South Korea hits Google with $177M in fines over market power abuse

Content image - Phnom Penh Post
Korea Fair Trade Commission chairwoman Joh Sung-wook speaks during a brief held at the government office complex in Sejong, on Tuesday. YONHAP NEWS AGENCY

South Korea‘s antitrust regulator on September 14 said it has decided to fine US-based tech giant Google 207.4 billion won ($180 million) for abusing its market power with the Android mobile operating system.

In addition to the fine, the Korea Fair Trade Commission (FTC) ordered Google to stop forcing device manufacturers to sign an anti-fragmentation agreement, which has prevented the manufacturers from using operating systems developed by Google’s rivals or other variants of Android.


The FTC began investigating accusations of unfair practices involving the US firm since 2016.

According to the FTC’s findings, Google has used anti-fragmentation agreements to increase its market dominance since 2011.

In 2013, Samsung Electronics launched the original Galaxy Gear based on an Android fork, but the company had to give up the modified version of Android OS as Google complained of a breach of the agreement by Samsung.

In 2011, Amazon also tried to collaborate with LG Electronics to launch tablet computer Kindle Fire on a forked variant of Android. But the launch never took place as LG Electronics acknowledged that it could violate its anti-fragmentation agreement with Google.

The FTC noted device makers had to abide by their agreements with Google because otherwise they would no longer have six-month early access to the Android OS, which is required for smartphone development.

Google Play, the dominant app distributor for Android, was another reason that device makers had to enter into exclusive contracts with Google, the FTC explained.

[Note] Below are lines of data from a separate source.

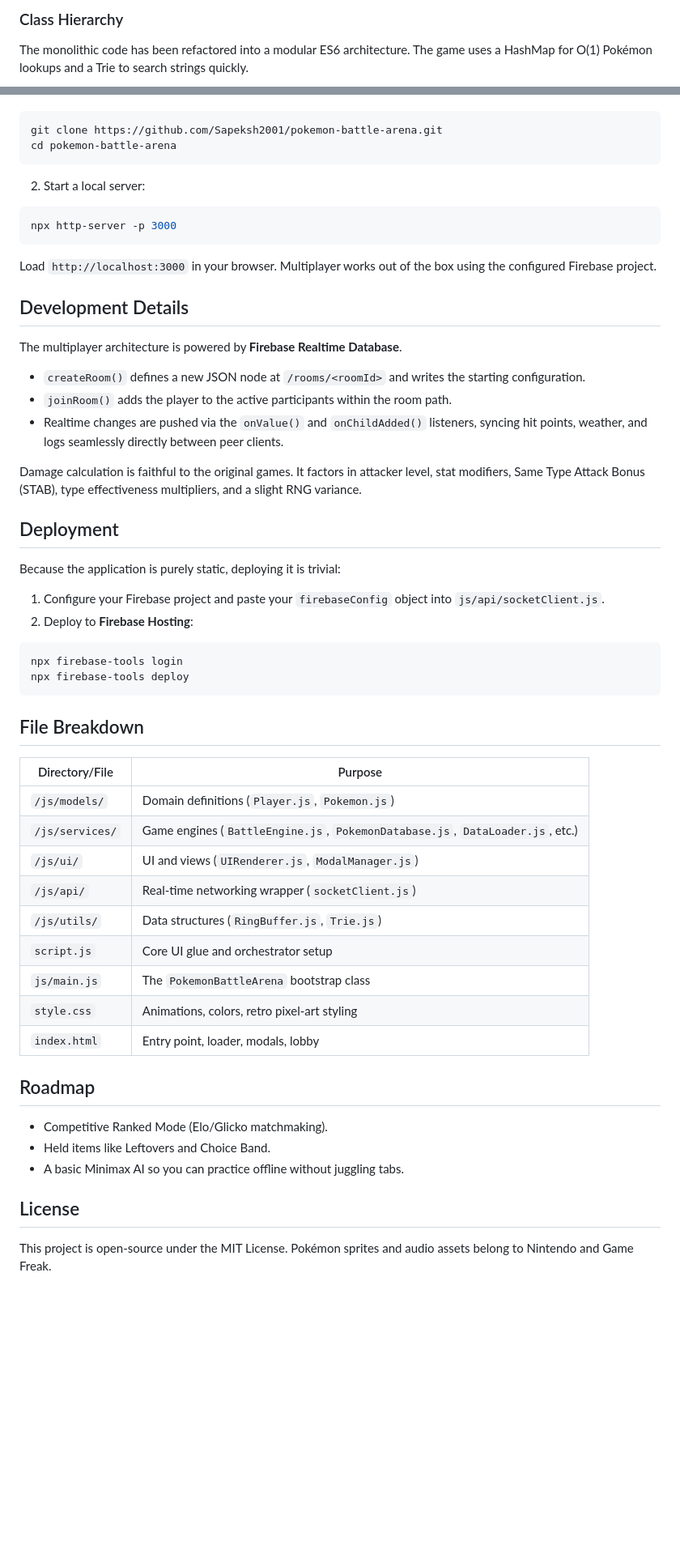
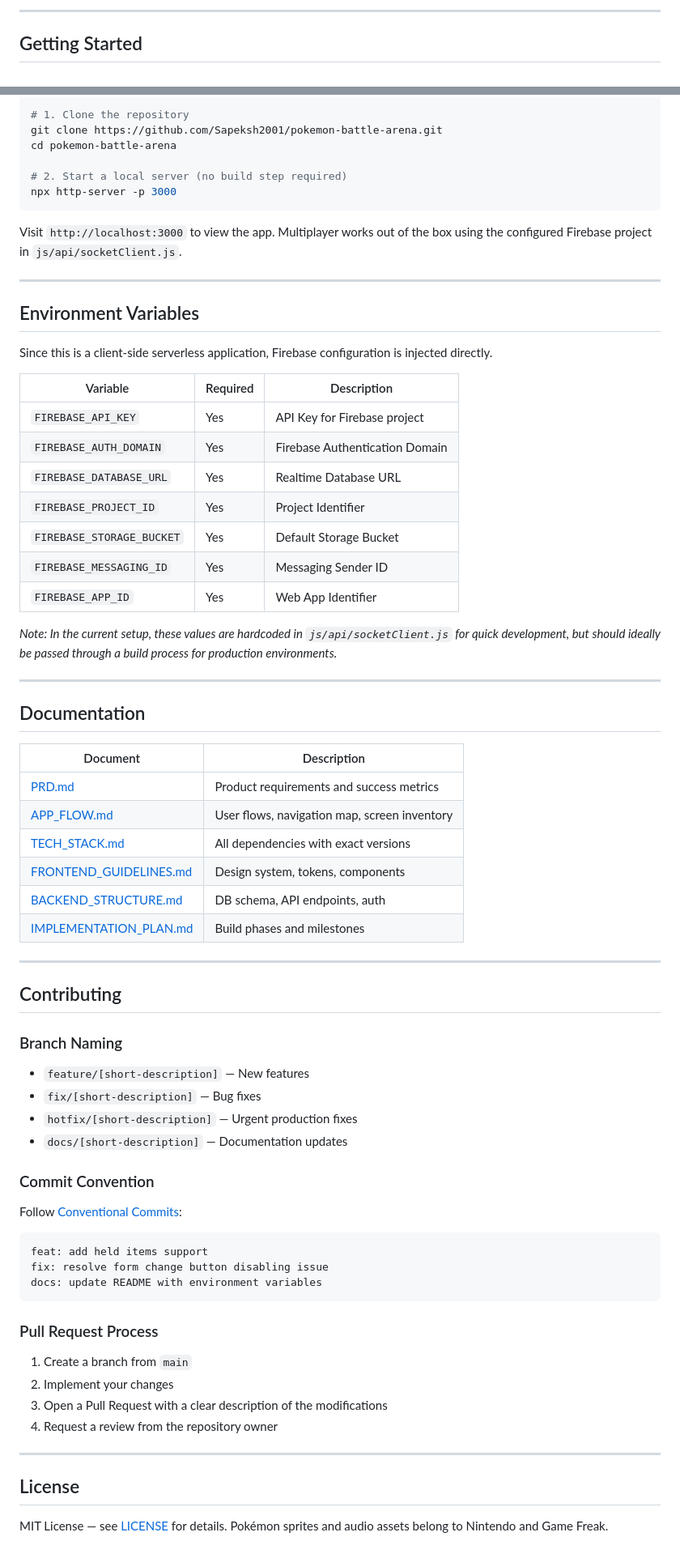
Before and after one commit to Sapeksh2001/pokemon-battle-arena, a Markdown page: README.md, 2 parts joined by grey strips. Shown at 81% size. Rendered like a GitHub page; blank space fills up the shorter version.

Commit message:
docs: Rewrite README.md to conform to project standards

````diff
--- a/README.md
+++ b/README.md
@@ -46,6 +61,6 @@ graph TD
 ```
 
-### Class Hierarchy
+---
 
-The monolithic code has been refactored into a modular ES6 architecture. The game uses a HashMap for O(1) Pokémon lookups and a Trie to search strings quickly.
+## Getting Started
 
@@ -91,55 +73,70 @@ Since the game is serverless, you only need to serve the static files:
 ```bash
+# 1. Clone the repository
 git clone https://github.com/Sapeksh2001/pokemon-battle-arena.git
 cd pokemon-battle-arena
-```
 
-2. Start a local server:
-```bash
+# 2. Start a local server (no build step required)
 npx http-server -p 3000
 ```
 
-Load `http://localhost:3000` in your browser. Multiplayer works out of the box using the configured Firebase project.
+Visit `http://localhost:3000` to view the app. Multiplayer works out of the box using the configured Firebase project in `js/api/socketClient.js`.
 
-## Development Details
+---
 
-The multiplayer architecture is powered by **Firebase Realtime Database**.
-- `createRoom()` defines a new JSON node at `/rooms/<roomId>` and writes the starting configuration.
-- `joinRoom()` adds the player to the active participants within the room path.
-- Realtime changes are pushed via the `onValue()` and `onChildAdded()` listeners, syncing hit points, weather, and logs seamlessly directly between peer clients.
+## Environment Variables
 
-Damage calculation is faithful to the original games. It factors in attacker level, stat modifiers, Same Type Attack Bonus (STAB), type effectiveness multipliers, and a slight RNG variance.
+Since this is a client-side serverless application, Firebase configuration is injected directly.
 
-## Deployment
+| Variable              | Required | Description                        |
+|-----------------------|----------|------------------------------------|
+| `FIREBASE_API_KEY`    | Yes      | API Key for Firebase project       |
+| `FIREBASE_AUTH_DOMAIN`| Yes      | Firebase Authentication Domain     |
+| `FIREBASE_DATABASE_URL`| Yes | Realtime Database URL              |
+| `FIREBASE_PROJECT_ID` | Yes      | Project Identifier                 |
+| `FIREBASE_STORAGE_BUCKET`| Yes    | Default Storage Bucket             |
+| `FIREBASE_MESSAGING_ID`| Yes    | Messaging Sender ID                |
+| `FIREBASE_APP_ID`     | Yes      | Web App Identifier                 |
 
-Because the application is purely static, deploying it is trivial:
+*Note: In the current setup, these values are hardcoded in `js/api/socketClient.js` for quick development, but should ideally be passed through a build process for production environments.*
 
-1. Configure your Firebase project and paste your `firebaseConfig` object into `js/api/socketClient.js`.
-2. Deploy to **Firebase Hosting**:
-```bash
-npx firebase-tools login
-npx firebase-tools deploy
+---
+
+## Documentation
+
+| Document                   | Description                                  |
+|----------------------------|----------------------------------------------|
+| [PRD.md](./PRD.md)         | Product requirements and success metrics      |
+| [APP_FLOW.md](./APP_FLOW.md) | User flows, navigation map, screen inventory |
+| [TECH_STACK.md](./TECH_STACK.md) | All dependencies with exact versions    |
+| [FRONTEND_GUIDELINES.md](./FRONTEND_GUIDELINES.md) | Design system, tokens, components |
+| [BACKEND_STRUCTURE.md](./BACKEND_STRUCTURE.md) | DB schema, API endpoints, auth   |
+| [IMPLEMENTATION_PLAN.md](./IMPLEMENTATION_PLAN.md) | Build phases and milestones    |
+
+---
+
+## Contributing
+
+### Branch Naming
+- `feature/[short-description]` — New features
+- `fix/[short-description]` — Bug fixes
+- `hotfix/[short-description]` — Urgent production fixes
+- `docs/[short-description]` — Documentation updates
+
+### Commit Convention
+Follow [Conventional Commits](https://www.conventionalcommits.org/):
+```
+feat: add held items support
+fix: resolve form change button disabling issue
+docs: update README with environment variables
 ```
 
-## File Breakdown
+### Pull Request Process
+1. Create a branch from `main`
+2. Implement your changes
+3. Open a Pull Request with a clear description of the modifications
+4. Request a review from the repository owner
 
-| Directory/File | Purpose |
-|------|---------|
-| `/js/models/` | Domain definitions (`Player.js`, `Pokemon.js`) |
-| `/js/services/` | Game engines (`BattleEngine.js`, `PokemonDatabase.js`, `DataLoader.js`, etc.) |
-| `/js/ui/` | UI and views (`UIRenderer.js`, `ModalManager.js`) |
-| `/js/api/` | Real-time networking wrapper (`socketClient.js`) |
-| `/js/utils/` | Data structures (`RingBuffer.js`, `Trie.js`) |
-| `script.js` | Core UI glue and orchestrator setup |
-| `js/main.js` | The `PokemonBattleArena` bootstrap class |
-| `style.css` | Animations, colors, retro pixel-art styling |
-| `index.html` | Entry point, loader, modals, lobby |
-
-## Roadmap
-
-- Competitive Ranked Mode (Elo/Glicko matchmaking).
-- Held items like Leftovers and Choice Band.
-- A basic Minimax AI so you can practice offline without juggling tabs.
+---
 
 ## License
-
-This project is open-source under the MIT License. Pokémon sprites and audio assets belong to Nintendo and Game Freak.
+MIT License — see [LICENSE](./LICENSE) for details. Pokémon sprites and audio assets belong to Nintendo and Game Freak.
````
Also changed, not shown: other parts of README.md (+53 -71 lines).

According to the FTC, Google’s unfair practices have helped Google solidify its dominance in the mobile platform market. Google’s share in the OS market reached 97.7 per cent in 2019, from 38 per cent in 2010.

The FTC expects the latest measures against Google will help local device manufacturers, such as Samsung and LG, to initiate OS development programmes for their future devices and services.

The FTC also expressed hopes that the latest measures will help revive competition in the OS market.

Meanwhile, the FTC is separately investigating whether Google forced mobile game applications to be only released on its own app store.

The regulator is also looking into the US-based tech giant’s exclusive billing system, which takes a 30 per cent commission from purchases of digital products.